On Monday, the Biden administration approved the $8 billion Willow oil project, one of the largest new oil and gas developments on federal land in Alaska in 20 years. The project, planned by

Houston-based petroleum company ConocoPhillips, is targeted for land within the National Petroleum Reserve-Alaska, an approximately 23-million-acre pristine area on the Beaufort Sea north of the Arctic Circle and about 200 miles west of existing oilfields at Prudhoe Bay.

The approval of the project has been met with fierce opposition from environmental activists, who had rallied under a #StopWillow hashtag on social media to try to halt the project. The project has also been controversial because it marks a shift in the Biden administration's handling of major fossil fuel projects, which had previously approved few without congressional or court intervention.

However, in an appeal to critics who said the president betrayed his commitment to fight climate change, Biden also signaled sweeping future action to bar offshore drilling on 2.8 million acres in the Arctic Ocean. This move will create habitat protections for grizzly and polar bears, caribou, and migratory birds in areas known for globally significant habitat.

The Interior Department approved three of five drilling sites proposed by ConocoPhillips, reducing the original size of the 200-well project by about 40% and eliminating 11 miles of roads, 20 miles of pipelines, and 133 acres of gravel that would have been required. The company also agreed to relinquish 68,000 acres of existing leases in the National Petroleum Reserve-Alaska, reducing its footprint in the reserve by one-third.

These steps will create "a buffer" between oil development activities and migration routes for caribou in the area, Interior Department officials said.

The approval of the Willow project has been met with criticism from environmental activists, who accused the Biden administration of betraying its commitment to ending runaway climate change. Kristen Monsell, a senior attorney at the Center for Biological Diversity, called Biden's action "appalling" and vowed to continue fighting to keep Willow from breaking ground. Abigail Dillen, president of Earthjustice, accused the Biden administration of "betraying its core commitment" of ending runaway climate change.

Despite the criticism, the Biden administration was limited by legal restraints in reviewing the Willow project's application, according to a White House official who said the company had valid rights on the land because of decades-old leases. The administration was convinced the courts would have blocked an outright rejection of the Willow project and could impose fines on the government, said the official, who spoke about the White House’s considerations on the condition of anonymity.

The approval of the Willow project comes amid growing concerns about the impacts of climate change on the Arctic region. The region is warming faster than any other part of the world, causing melting sea ice, thawing permafrost, and rising sea levels.

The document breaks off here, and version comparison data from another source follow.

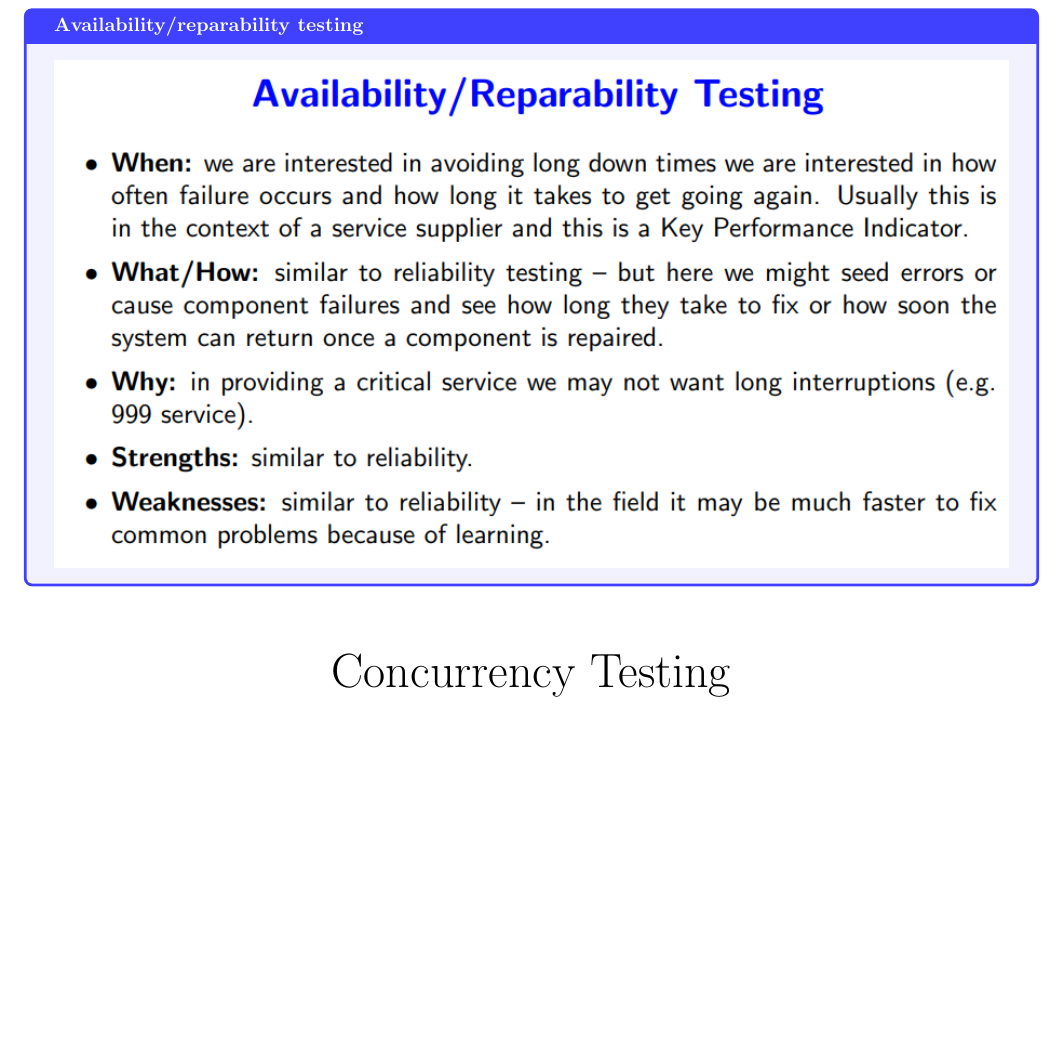
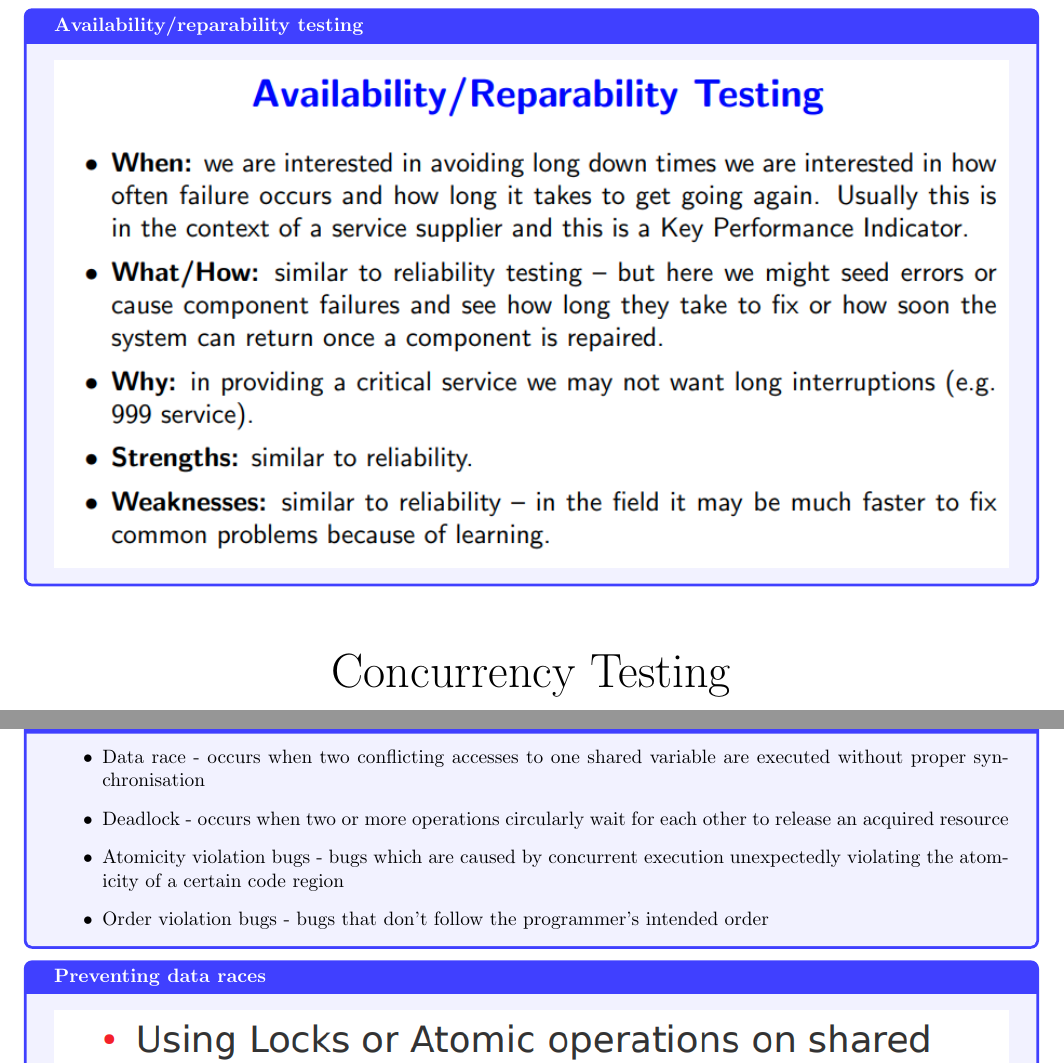
Before and after one commit to makspll/University-Notes, a LaTeX document (Years/Year3/Semester2/ST/Summary_Notes/main.tex): part of page 48 of 48 before the commit and two parts of pages 48 and 49 of 51 after it, the two joined at a grey line, cut so that both start at the same text, the shorter picture padded with empty space. Compiled offline with pdfLaTeX.

Commit message:
added concurrency stuff

```diff
--- a/Years/Year3/Semester2/ST/Summary_Notes/main.tex
+++ b/Years/Year3/Semester2/ST/Summary_Notes/main.tex
@@ -1483,3 +1483,17 @@
 }
 \nSection{Concurrency Testing}
 
+\nDefinition{Cocnurrency bug types}{
+    \begin{itemize}
+        \item Data race - occurs when two conflicting accesses to one shared variable are executed without proper synchronisation
+        \item Deadlock - occurs when two or more operations circularly wait for each other to release an acquired resource
+        \item Atomicity violation bugs - bugs which are caused by concurrent execution unexpectedly violating the atomicity of a certain code region
+        \item Order violation bugs - bugs that don't follow the programmer's intended order
+    \end{itemize}
+}
+
+\nDefinition{Preventing data races}{
+    \begin{center}
+        \nImg[1]{ST-60}
+        \nImg[1]{ST-61}
+    \end{center}
```
Also changed, not shown: Years/Year3/Semester2/ST/Summary_Notes/Images/ST-60.png (added), Years/Year3/Semester2/ST/Summary_Notes/Images/ST-61.png (added), Years/Year3/Semester2/ST/Summary_Notes/Images/ST-62.png (added), Years/Year3/Semester2/ST/Summary_Notes/Images/ST-63.png (added), Years/Year3/Semester2/ST/Summary_Notes/Images/ST-64.png (added), Years/Year3/Semester2/ST/Summary_Notes/main.tex (19 more changed lines).
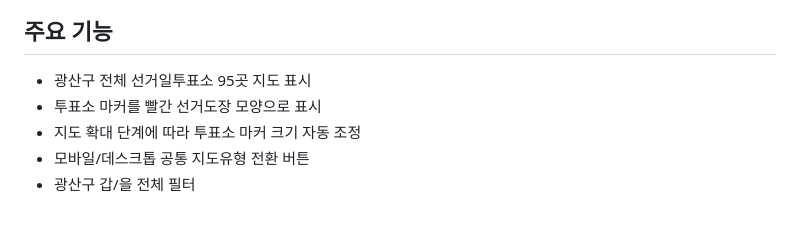
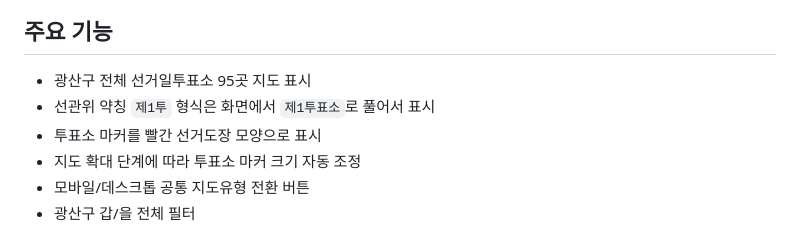
Before and after one commit to rmsummit/gwangsan-polling-map, a Markdown page: README.md, the part around the change. GitHub-like rendering.

Commit message:
Expand abbreviated polling place labels

```diff
--- a/README.md
+++ b/README.md
@@ -7,6 +7,7 @@
 ## 주요 기능
 
 - 광산구 전체 선거일투표소 95곳 지도 표시
+- 선관위 약칭 `제1투` 형식은 화면에서 `제1투표소`로 풀어서 표시
 - 투표소 마커를 빨간 선거도장 모양으로 표시
 - 지도 확대 단계에 따라 투표소 마커 크기 자동 조정
 - 모바일/데스크톱 공통 지도유형 전환 버튼
```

In anticipation of a backlash from climate activists, the Biden administration on Sunday proposed rules to block future oil and gas leases within more than 13 million acres of the 23-million-acre National Petroleum Reserve-Alaska. The rule would block oil and gas leasing in Teshekpuk Lake, Utukok Uplands, Colville River, Kasegaluk Lagoon, and Peard Bay, which are known for globally significant habitat.

Biden's action to indefinitely bar future offshore drilling on 2.8 million acres in the Arctic Ocean will complete protections for the entire Beaufort Sea, building upon efforts made during the Obama administration. Photo by Bill & Vicki Tracey from Rochelle Illinois, usa, Wikimedia commons.

The approval of the Willow project and Biden's action to protect the Arctic has highlighted the tension between the need to protect the environment and the demand for oil and gas.